___ Task data
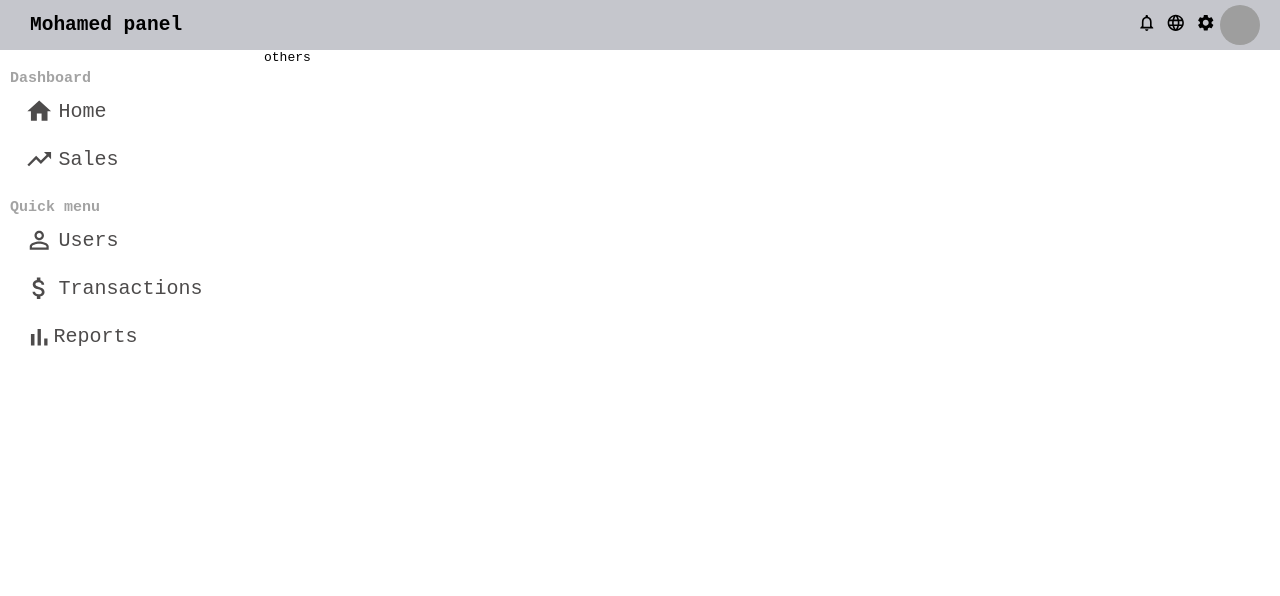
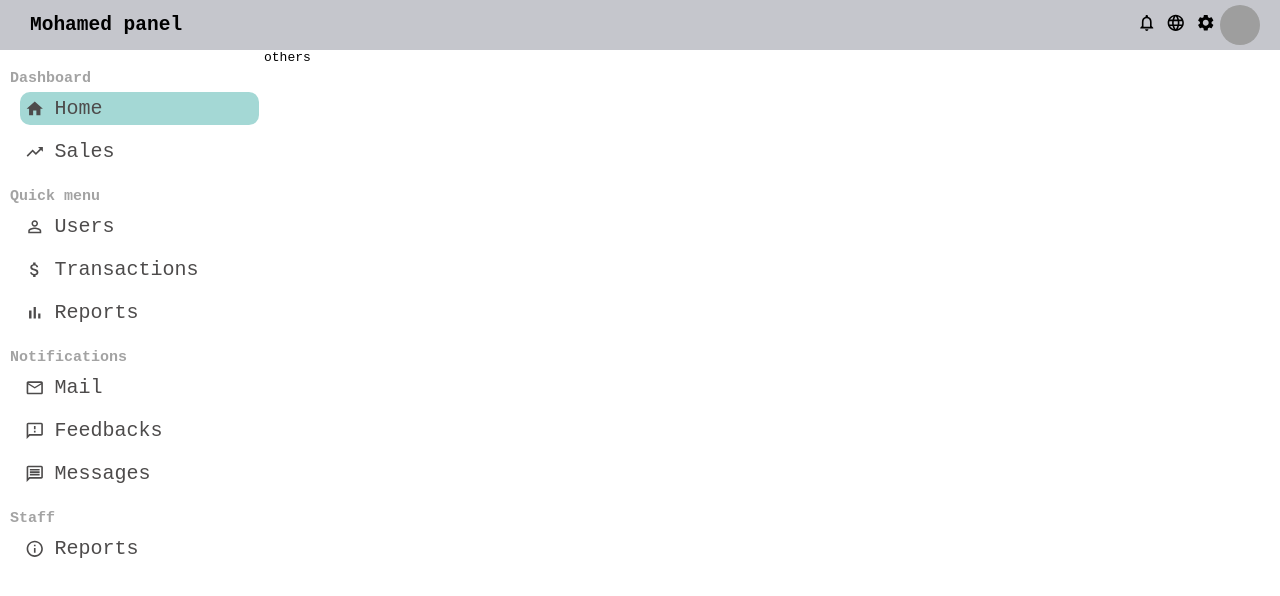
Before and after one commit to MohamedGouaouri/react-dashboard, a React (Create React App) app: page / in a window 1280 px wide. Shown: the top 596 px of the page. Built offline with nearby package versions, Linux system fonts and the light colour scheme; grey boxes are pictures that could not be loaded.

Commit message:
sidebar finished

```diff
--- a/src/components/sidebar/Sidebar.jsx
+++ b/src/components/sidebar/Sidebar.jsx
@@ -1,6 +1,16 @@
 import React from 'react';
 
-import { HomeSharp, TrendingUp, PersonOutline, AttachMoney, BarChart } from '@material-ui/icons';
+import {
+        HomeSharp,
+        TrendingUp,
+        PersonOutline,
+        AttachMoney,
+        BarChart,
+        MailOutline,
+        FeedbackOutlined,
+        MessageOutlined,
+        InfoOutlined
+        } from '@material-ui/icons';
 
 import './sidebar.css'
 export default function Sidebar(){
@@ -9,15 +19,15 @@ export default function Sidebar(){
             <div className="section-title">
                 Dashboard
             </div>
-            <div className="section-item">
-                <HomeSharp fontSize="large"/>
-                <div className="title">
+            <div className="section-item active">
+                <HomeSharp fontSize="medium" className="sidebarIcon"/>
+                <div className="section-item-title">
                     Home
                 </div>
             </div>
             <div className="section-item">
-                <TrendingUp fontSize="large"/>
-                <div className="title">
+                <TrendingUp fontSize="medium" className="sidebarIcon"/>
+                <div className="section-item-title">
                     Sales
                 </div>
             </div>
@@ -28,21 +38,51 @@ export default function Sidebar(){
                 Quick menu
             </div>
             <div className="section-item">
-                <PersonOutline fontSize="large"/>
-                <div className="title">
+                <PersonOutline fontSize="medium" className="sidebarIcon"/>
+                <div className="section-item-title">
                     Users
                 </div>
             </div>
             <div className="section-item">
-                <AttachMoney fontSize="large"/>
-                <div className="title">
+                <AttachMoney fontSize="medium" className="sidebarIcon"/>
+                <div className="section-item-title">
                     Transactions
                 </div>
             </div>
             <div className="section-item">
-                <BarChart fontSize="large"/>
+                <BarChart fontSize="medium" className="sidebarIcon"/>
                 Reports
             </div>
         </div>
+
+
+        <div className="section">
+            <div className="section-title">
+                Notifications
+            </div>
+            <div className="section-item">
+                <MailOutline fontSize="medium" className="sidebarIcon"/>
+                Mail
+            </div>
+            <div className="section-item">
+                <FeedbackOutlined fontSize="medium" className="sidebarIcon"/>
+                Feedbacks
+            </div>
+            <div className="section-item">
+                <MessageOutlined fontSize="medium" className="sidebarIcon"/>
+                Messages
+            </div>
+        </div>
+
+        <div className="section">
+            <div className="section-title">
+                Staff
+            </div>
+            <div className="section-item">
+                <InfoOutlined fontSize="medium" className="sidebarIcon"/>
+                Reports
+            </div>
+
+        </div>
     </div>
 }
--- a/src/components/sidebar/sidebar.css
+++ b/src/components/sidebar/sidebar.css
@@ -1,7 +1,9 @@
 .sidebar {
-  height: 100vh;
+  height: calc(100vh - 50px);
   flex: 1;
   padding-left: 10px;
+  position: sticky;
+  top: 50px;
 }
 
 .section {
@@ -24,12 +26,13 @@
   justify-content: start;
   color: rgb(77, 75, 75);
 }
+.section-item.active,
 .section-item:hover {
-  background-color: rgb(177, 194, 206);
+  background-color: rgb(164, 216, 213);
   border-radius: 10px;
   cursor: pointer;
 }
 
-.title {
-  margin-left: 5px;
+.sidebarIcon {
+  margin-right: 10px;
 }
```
______
Task statement
Go through the listing above and write it all out exactly, leaving out any picture.

Answer box
Before and after one commit to MohamedGouaouri/react-dashboard, a React (Create React App) app: page / in a window 1280 px wide. Shown: the top 596 px of the page. Built offline with nearby package versions, Linux system fonts and the light colour scheme; grey boxes are pictures that could not be loaded.

Commit message:
sidebar finished

```diff
--- a/src/components/sidebar/Sidebar.jsx
+++ b/src/components/sidebar/Sidebar.jsx
@@ -1,6 +1,16 @@
 import React from 'react';
 
-import { HomeSharp, TrendingUp, PersonOutline, AttachMoney, BarChart } from '@material-ui/icons';
+import {
+        HomeSharp,
+        TrendingUp,
+        PersonOutline,
+        AttachMoney,
+        BarChart,
+        MailOutline,
+        FeedbackOutlined,
+        MessageOutlined,
+        InfoOutlined
+        } from '@material-ui/icons';
 
 import './sidebar.css'
 export default function Sidebar(){
@@ -9,15 +19,15 @@ export default function Sidebar(){
             <div className="section-title">
                 Dashboard
             </div>
-            <div className="section-item">
-                <HomeSharp fontSize="large"/>
-                <div className="title">
+            <div className="section-item active">
+                <HomeSharp fontSize="medium" className="sidebarIcon"/>
+                <div className="section-item-title">
                     Home
                 </div>
             </div>
             <div className="section-item">
-                <TrendingUp fontSize="large"/>
-                <div className="title">
+                <TrendingUp fontSize="medium" className="sidebarIcon"/>
+                <div className="section-item-title">
                     Sales
                 </div>
             </div>
@@ -28,21 +38,51 @@ export default function Sidebar(){
                 Quick menu
             </div>
             <div className="section-item">
-                <PersonOutline fontSize="large"/>
-                <div className="title">
+                <PersonOutline fontSize="medium" className="sidebarIcon"/>
+                <div className="section-item-title">
                     Users
                 </div>
             </div>
             <div className="section-item">
-                <AttachMoney fontSize="large"/>
-                <div className="title">
+                <AttachMoney fontSize="medium" className="sidebarIcon"/>
+                <div className="section-item-title">
                     Transactions
                 </div>
             </div>
             <div className="section-item">
-                <BarChart fontSize="large"/>
+                <BarChart fontSize="medium" className="sidebarIcon"/>
                 Reports
             </div>
         </div>
+
+
+        <div className="section">
+            <div className="section-title">
+                Notifications
+            </div>
+            <div className="section-item">
+                <MailOutline fontSize="medium" className="sidebarIcon"/>
+                Mail
+            </div>
+            <div className="section-item">
+                <FeedbackOutlined fontSize="medium" className="sidebarIcon"/>
+                Feedbacks
+            </div>
+            <div className="section-item">
+                <MessageOutlined fontSize="medium" className="sidebarIcon"/>
+                Messages
+            </div>
+        </div>
+
+        <div className="section">
+            <div className="section-title">
+                Staff
+            </div>
+            <div className="section-item">
+                <InfoOutlined fontSize="medium" className="sidebarIcon"/>
+                Reports
+            </div>
+
+        </div>
     </div>
 }
--- a/src/components/sidebar/sidebar.css
+++ b/src/components/sidebar/sidebar.css
@@ -1,7 +1,9 @@
 .sidebar {
-  height: 100vh;
+  height: calc(100vh - 50px);
   flex: 1;
   padding-left: 10px;
+  position: sticky;
+  top: 50px;
 }
 
 .section {
@@ -24,12 +26,13 @@
   justify-content: start;
   color: rgb(77, 75, 75);
 }
+.section-item.active,
 .section-item:hover {
-  background-color: rgb(177, 194, 206);
+  background-color: rgb(164, 216, 213);
   border-radius: 10px;
   cursor: pointer;
 }
 
-.title {
-  margin-left: 5px;
+.sidebarIcon {
+  margin-right: 10px;
 }
```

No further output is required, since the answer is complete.